Hibernate chocolate flowers in a pot

When keeping the bucket, no further measures are required apart from the relocation. The tuber can easily remain in the substrate of the plant pot.

Hibernate chocolate flowers from the bed

After the chocolate flower has bloomed, only the tuber remains in the soil. that you have to dig up for the winter.


Would you like to expand your chocolate flower inventory? Then now is the right time to split. To do this, separate as many pieces as you want from the existing tuber and overwinter them as individual specimens.

With the chocolate flower, it is customary to shrink the tubers and hang them in a potato sack during the winter. In very dry cellars, however, we recommend storing them in fresh substrate that you fill in a ventilated wooden box.

After the hibernation

At the end of February and beginning of March it is time to get the chocolate flower used to the rising temperatures. This can be done in the same pot in which the tubers spent the winter. When the weather is nice, the plant can enjoy a few hours in the fresh air. Choose a bright, warm location that is not exposed to direct sunlight.

You should also water your flower regularly from now on. The resumption of fertilizer administration also benefits growth in spring.

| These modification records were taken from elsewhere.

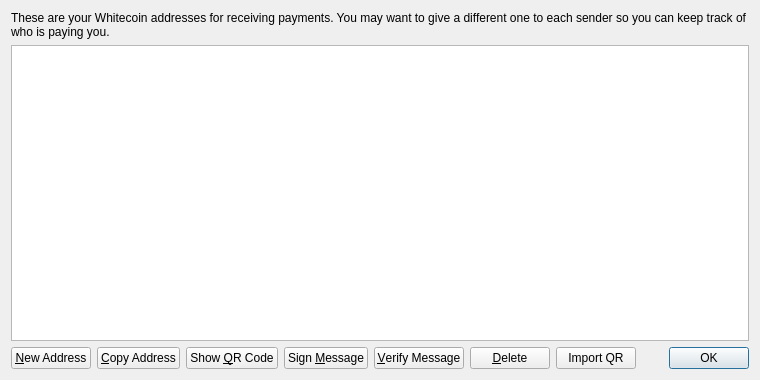
This is src/qt/forms/addressbookpage.ui in WhitecoinCore/whitecoin as Qt 5 draws it before an edit. The edited form follows.
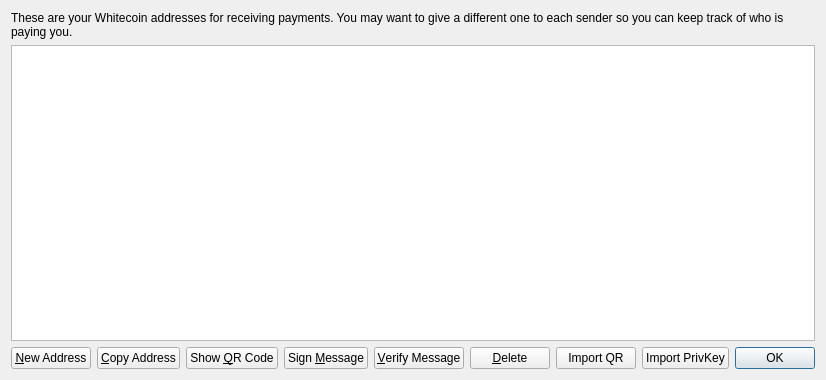
This is the edited form.

Commit message: Import Private Key in AddressBook

The edit to the form file:
```diff
--- a/src/qt/forms/addressbookpage.ui
+++ b/src/qt/forms/addressbookpage.ui
@@ -118,6 +118,13 @@
        </property>
       </widget>
      </item>
+     <item>
+      <widget class="QPushButton" name="ImpPrivKeyButton">
+       <property name="text">
+        <string>Import PrivKey</string>
+       </property>
+      </widget>
+     </item>
      <item>
       <spacer name="horizontalSpacer">
        <property name="orientation">
```
The commit also changes 7 other files.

Remember, however, that you can only plant your chocolate flower outdoors after the ice saints in mid-May, when the night frosts have completely subsided.